Trabajamos sin parar: catalogando insectos, recogiendo muestras, contando especies diferentes de plantas… al final me lo pase genial. Como una parte de la nota de esta asignatura va para un cuaderno de campo que teniamos que rellenar y estoy decidida a mezclar mis estudios con el dibujo, lo he llenado de sketches a acuarela~
1. Pick subjects you enjoy. There is no point in picking a subject because you need it for a career even though you hate it.
2. A-levels are a massive jump from GCSE and as a result you will fail at least one test in the first month. Don’t worry about it.
3. Start studying straight away. You may have a free period on your first day back, use at least half of it to review material you covered that day.
4. Seriously, use study periods to actually study. Visit teachers of you need to, but get work done. Don’t talk to your friends for the whole period.
5. Sit on your own in study, if needs be. Shut down conversations if you want to study. Put earphones in if it helps.
6. Stay on top of everything. Use a planner, you will most likely have two teachers per subject giving you different deadlines for different homeworks/tests in the same subject.
7. Keep up-to-date with your notes. Don’t do them the day before the exam. It will not help. You won’t remeber all that much.
8. Your teachers are your ‘new best friend’s if you don’t understand a topic or a theory, ask for help. You won’t be able to bluff your way through it now.
9. Past Papers! Do all the past papers from your exam board. Ask your teachers if they have any older ones. They are particularly helpful in maths as you learn the style of questions asked.
10.Actually read and use the text book. Some of my note from school left information out or included irrelevant information.
11.Post-It notes are great for adding information to text books without writing on them. Carry some with you in your pencil case.
Can anyone think of anymore?
Above all else, if you need a break take one. If you want to spend the day watching Grey’s Anatomy, do it. Don’t burn yourself out, it’s not worth it and if you’re struggling ask for help from anyone you trust.
Ok so I‘ve been taking Spanish for three years and I'm pretty good at it. (Around a 95 average) And knowing a few things will make everything so much easier so here ya go. If something is wrong or doesn’t make sense feel free to message me :)

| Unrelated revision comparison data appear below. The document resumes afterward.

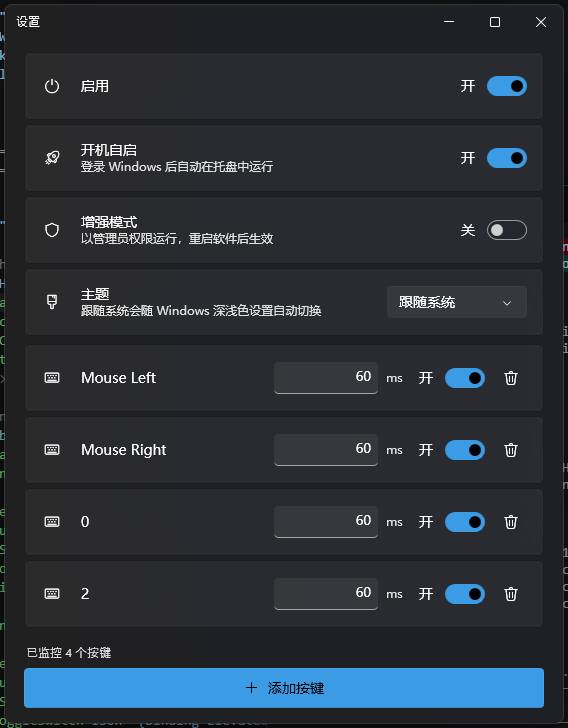
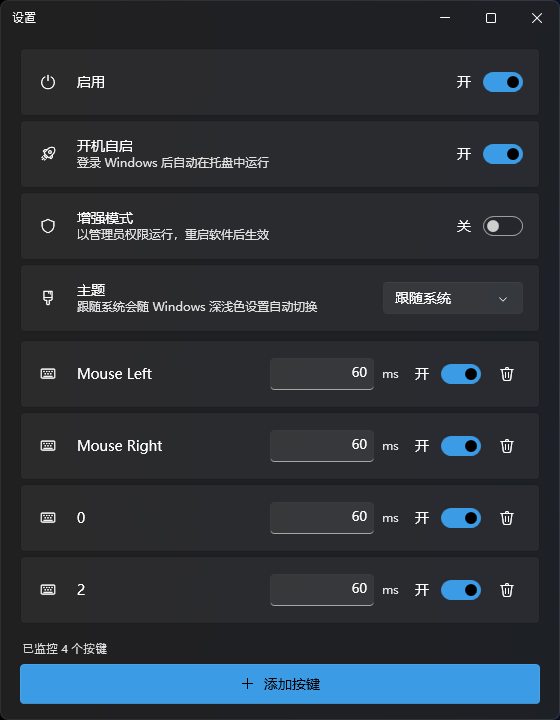
更新关于页描述与界面截图
- 关于页简介改为「鼠标」及「键盘」双击、连击问题
- 更新界面截图

diff --git a/src/DoubleClickHealer.App/AboutWindow.xaml b/src/DoubleClickHealer.App/AboutWindow.xaml
@@ -28,7 +28,7 @@
                    Foreground="{DynamicResource TextFillColorSecondaryBrush}"
                    HorizontalAlignment="Center" Margin="0,4,0,0" />
 
-        <TextBlock Text="修复因微动或轴体老化产生的双击、连击与拖拽中断"
+        <TextBlock Text="修复「鼠标」及「键盘」出现的双击、连击问题"
                    FontSize="12" MaxWidth="300" TextWrapping="Wrap" TextAlignment="Center"
                    Foreground="{DynamicResource TextFillColorSecondaryBrush}"
                    HorizontalAlignment="Center" Margin="0,14,0,0" />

Knowing Estar and Ser (To be)
Knowing when and where to use these will make your life so much easier. Both have pneumonic devises.
~Ser- TODO (Tends to be more permanent)
T= Time and Place
O= Origin and Nationality
~Estar- PLACE (Tends to be more temporary)
There are three different types of verbs -AR -ER -IR.
When you congugate you change the ending of the verb your using to fit the subject. I woln’t go through the whole chart if you want me to I can do a detailed verison but and example would be ~Yo (correr) corro
Practice congugating, lots of already spanish speaking people come in thinking they’ll know everything but are confused by this in my school.
All verbs except irregular congugate the same way is good to memorize some usfull ones.
Gustar y Encantar
~Gustar- To like
Differnece between Gusta and Gustan is Gusta is used when your talking about 1 thing or action(s) Gustan is when your talking about more then 1.
~Encantar To love
Differnece between Encanta and Encantan is
Encanta is used when your talking about 1 thing or action(s)
Encantan is when your talking about more then 1.
How to use in a sentence
A mi me -I
A ti te -You
A el/ella/ud. le -He/she
A nosotros nos - We
A ellos/ellas/uds. les - They, them, you all….
Me duele (Bodypart) -My ___ hurts
Soy de (Place) -I live…
Me llamo (name) -My name is…
Yo tengo que -I have to…
Puedo ir al bano? -Can I go to the bathrooom?
Como se dice? -How do you say…?
Estoy triste- Im sad
Yo estoy enfermo- Im sick
Other helpful things
Some really good apps are Quizlet and Dulingo
DONT USE GOOGLE TRANSLATE use SpanishDict, way way way better
Put a spanish keyboard on your devise it varies throught models but it makes life easier.